==== DATA EXCERPTS
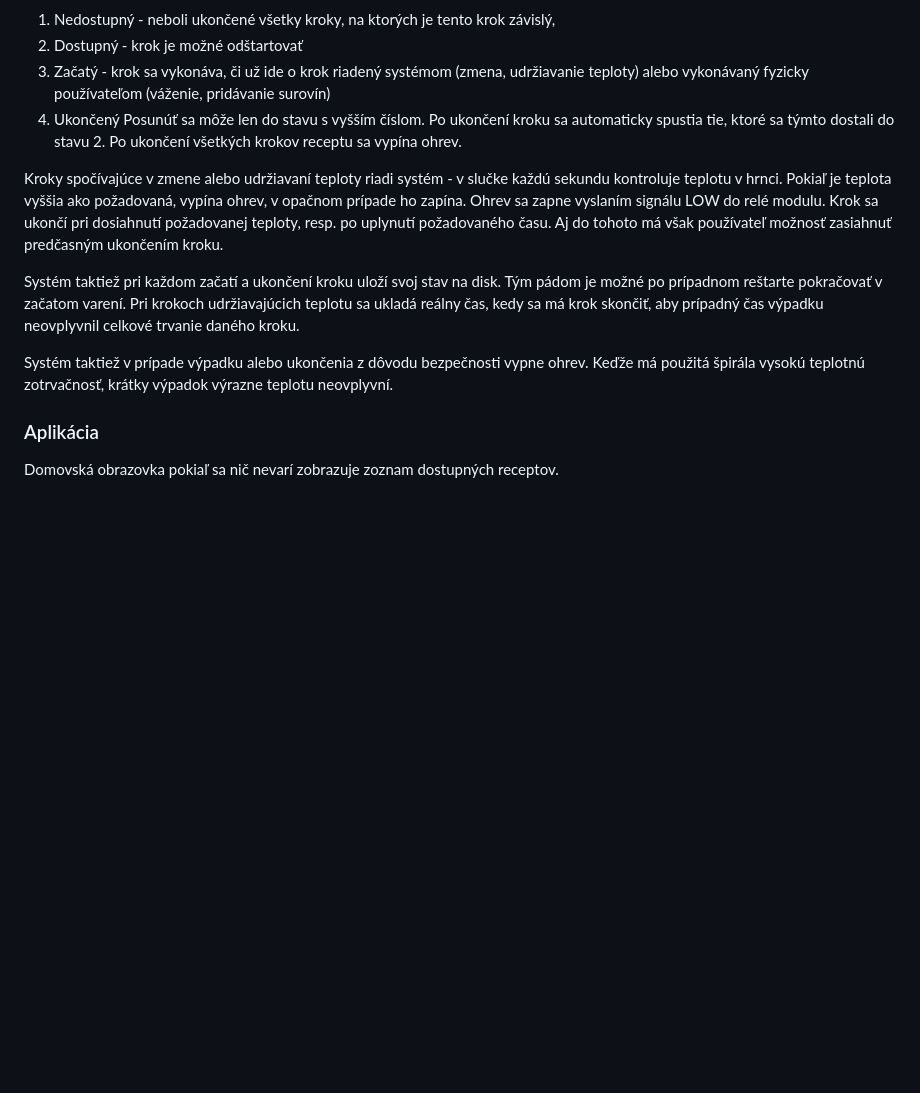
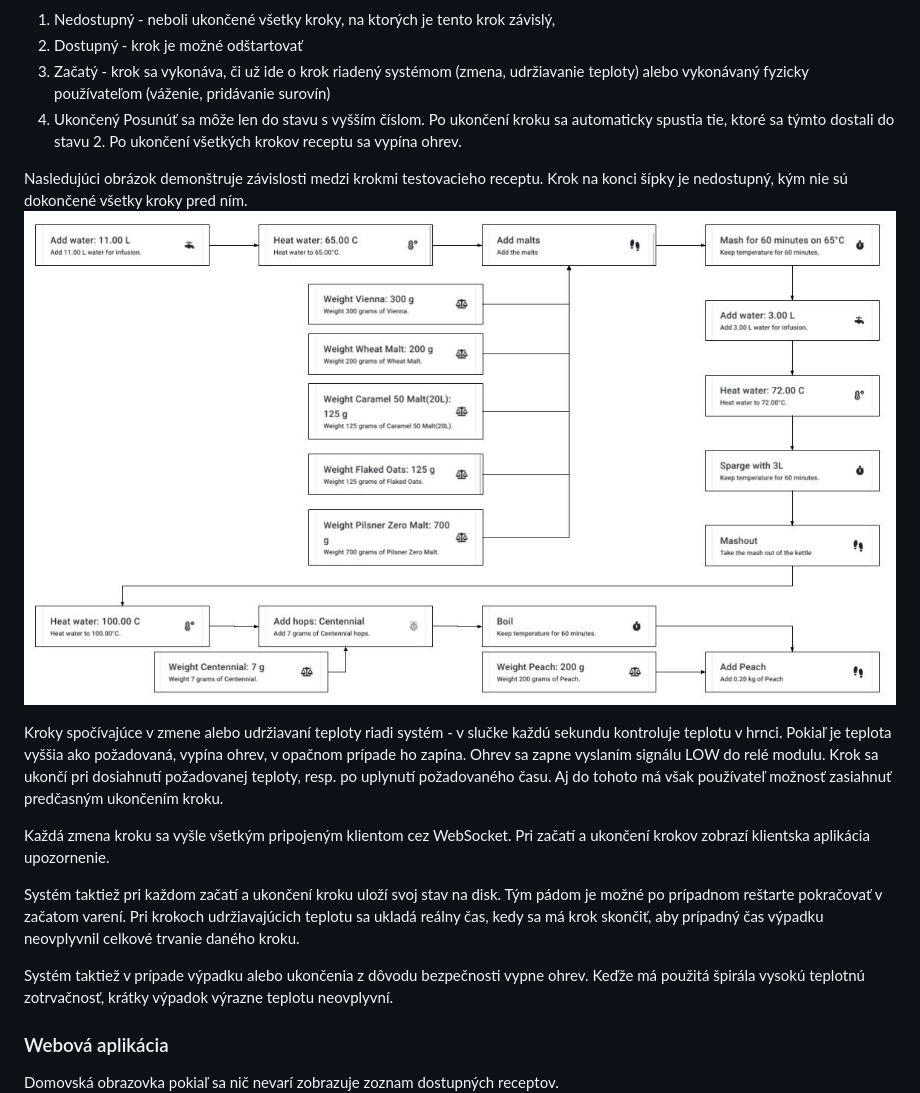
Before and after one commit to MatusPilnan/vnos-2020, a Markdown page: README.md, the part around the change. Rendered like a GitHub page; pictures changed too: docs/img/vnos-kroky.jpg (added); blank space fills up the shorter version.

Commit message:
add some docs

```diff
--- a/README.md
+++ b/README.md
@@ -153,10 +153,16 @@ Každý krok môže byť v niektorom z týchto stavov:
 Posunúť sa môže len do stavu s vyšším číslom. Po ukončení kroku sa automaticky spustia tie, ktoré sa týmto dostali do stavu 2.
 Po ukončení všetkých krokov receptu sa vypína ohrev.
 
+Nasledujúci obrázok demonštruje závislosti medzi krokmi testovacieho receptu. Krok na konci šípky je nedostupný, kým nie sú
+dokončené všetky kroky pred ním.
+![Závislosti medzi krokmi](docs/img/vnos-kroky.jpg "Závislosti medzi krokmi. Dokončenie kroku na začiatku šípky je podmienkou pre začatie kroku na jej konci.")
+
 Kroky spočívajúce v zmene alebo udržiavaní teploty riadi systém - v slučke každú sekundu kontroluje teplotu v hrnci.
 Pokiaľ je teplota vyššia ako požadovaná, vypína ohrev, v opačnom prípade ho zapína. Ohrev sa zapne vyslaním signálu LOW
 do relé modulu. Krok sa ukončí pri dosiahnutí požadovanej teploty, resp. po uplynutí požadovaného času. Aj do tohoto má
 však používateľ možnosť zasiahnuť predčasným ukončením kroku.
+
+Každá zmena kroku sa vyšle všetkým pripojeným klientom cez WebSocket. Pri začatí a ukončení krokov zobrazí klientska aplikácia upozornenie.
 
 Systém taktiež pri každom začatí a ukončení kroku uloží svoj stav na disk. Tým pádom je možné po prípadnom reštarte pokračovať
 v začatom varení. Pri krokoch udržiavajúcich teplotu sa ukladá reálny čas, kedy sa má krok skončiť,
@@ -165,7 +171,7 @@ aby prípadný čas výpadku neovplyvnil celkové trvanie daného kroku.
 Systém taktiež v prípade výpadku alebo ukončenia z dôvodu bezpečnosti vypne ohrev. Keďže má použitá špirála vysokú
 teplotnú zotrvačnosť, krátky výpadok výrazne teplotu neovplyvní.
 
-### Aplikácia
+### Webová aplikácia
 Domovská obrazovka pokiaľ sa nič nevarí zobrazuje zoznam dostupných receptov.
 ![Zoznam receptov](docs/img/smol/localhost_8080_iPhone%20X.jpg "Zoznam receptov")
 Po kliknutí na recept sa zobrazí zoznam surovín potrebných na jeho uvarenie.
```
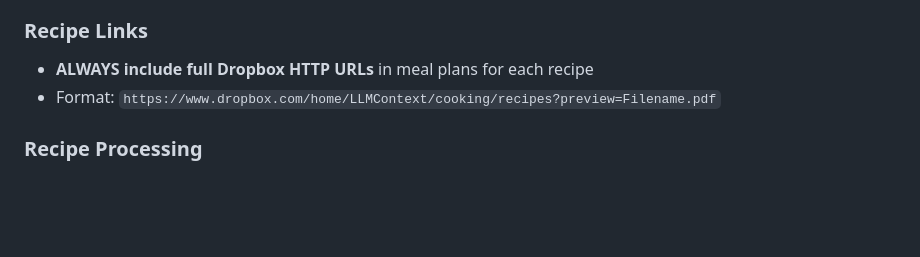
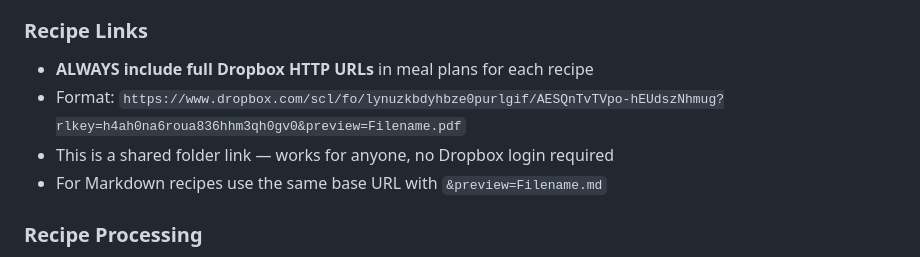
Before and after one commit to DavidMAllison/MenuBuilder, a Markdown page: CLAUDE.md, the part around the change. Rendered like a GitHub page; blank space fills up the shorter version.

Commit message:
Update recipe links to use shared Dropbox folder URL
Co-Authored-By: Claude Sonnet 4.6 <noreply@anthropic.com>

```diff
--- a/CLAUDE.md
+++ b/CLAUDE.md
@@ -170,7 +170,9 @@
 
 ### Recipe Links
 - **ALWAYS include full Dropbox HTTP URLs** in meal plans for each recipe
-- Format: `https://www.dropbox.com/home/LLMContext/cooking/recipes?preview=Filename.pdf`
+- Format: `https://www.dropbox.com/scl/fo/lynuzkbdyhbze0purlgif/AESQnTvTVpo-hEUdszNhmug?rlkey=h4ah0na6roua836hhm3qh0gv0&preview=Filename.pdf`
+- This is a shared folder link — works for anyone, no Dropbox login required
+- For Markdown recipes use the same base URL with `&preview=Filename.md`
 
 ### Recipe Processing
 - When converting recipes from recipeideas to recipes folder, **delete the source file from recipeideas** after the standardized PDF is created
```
========
[TASK INSTRUCTIONS]
The entries are to be written out in full and exactly, apart from the pictures.

[TASK RESULT]
Before and after one commit to MatusPilnan/vnos-2020, a Markdown page: README.md, the part around the change. Rendered like a GitHub page; pictures changed too: docs/img/vnos-kroky.jpg (added); blank space fills up the shorter version.

Commit message:
add some docs

```diff
--- a/README.md
+++ b/README.md
@@ -153,10 +153,16 @@ Každý krok môže byť v niektorom z týchto stavov:
 Posunúť sa môže len do stavu s vyšším číslom. Po ukončení kroku sa automaticky spustia tie, ktoré sa týmto dostali do stavu 2.
 Po ukončení všetkých krokov receptu sa vypína ohrev.
 
+Nasledujúci obrázok demonštruje závislosti medzi krokmi testovacieho receptu. Krok na konci šípky je nedostupný, kým nie sú
+dokončené všetky kroky pred ním.
+![Závislosti medzi krokmi](docs/img/vnos-kroky.jpg "Závislosti medzi krokmi. Dokončenie kroku na začiatku šípky je podmienkou pre začatie kroku na jej konci.")
+
 Kroky spočívajúce v zmene alebo udržiavaní teploty riadi systém - v slučke každú sekundu kontroluje teplotu v hrnci.
 Pokiaľ je teplota vyššia ako požadovaná, vypína ohrev, v opačnom prípade ho zapína. Ohrev sa zapne vyslaním signálu LOW
 do relé modulu. Krok sa ukončí pri dosiahnutí požadovanej teploty, resp. po uplynutí požadovaného času. Aj do tohoto má
 však používateľ možnosť zasiahnuť predčasným ukončením kroku.
+
+Každá zmena kroku sa vyšle všetkým pripojeným klientom cez WebSocket. Pri začatí a ukončení krokov zobrazí klientska aplikácia upozornenie.
 
 Systém taktiež pri každom začatí a ukončení kroku uloží svoj stav na disk. Tým pádom je možné po prípadnom reštarte pokračovať
 v začatom varení. Pri krokoch udržiavajúcich teplotu sa ukladá reálny čas, kedy sa má krok skončiť,
@@ -165,7 +171,7 @@ aby prípadný čas výpadku neovplyvnil celkové trvanie daného kroku.
 Systém taktiež v prípade výpadku alebo ukončenia z dôvodu bezpečnosti vypne ohrev. Keďže má použitá špirála vysokú
 teplotnú zotrvačnosť, krátky výpadok výrazne teplotu neovplyvní.
 
-### Aplikácia
+### Webová aplikácia
 Domovská obrazovka pokiaľ sa nič nevarí zobrazuje zoznam dostupných receptov.
 ![Zoznam receptov](docs/img/smol/localhost_8080_iPhone%20X.jpg "Zoznam receptov")
 Po kliknutí na recept sa zobrazí zoznam surovín potrebných na jeho uvarenie.
```
Before and after one commit to DavidMAllison/MenuBuilder, a Markdown page: CLAUDE.md, the part around the change. Rendered like a GitHub page; blank space fills up the shorter version.

Commit message:
Update recipe links to use shared Dropbox folder URL
Co-Authored-By: Claude Sonnet 4.6 <noreply@anthropic.com>

```diff
--- a/CLAUDE.md
+++ b/CLAUDE.md
@@ -170,7 +170,9 @@
 
 ### Recipe Links
 - **ALWAYS include full Dropbox HTTP URLs** in meal plans for each recipe
-- Format: `https://www.dropbox.com/home/LLMContext/cooking/recipes?preview=Filename.pdf`
+- Format: `https://www.dropbox.com/scl/fo/lynuzkbdyhbze0purlgif/AESQnTvTVpo-hEUdszNhmug?rlkey=h4ah0na6roua836hhm3qh0gv0&preview=Filename.pdf`
+- This is a shared folder link — works for anyone, no Dropbox login required
+- For Markdown recipes use the same base URL with `&preview=Filename.md`
 
 ### Recipe Processing
 - When converting recipes from recipeideas to recipes folder, **delete the source file from recipeideas** after the standardized PDF is created
```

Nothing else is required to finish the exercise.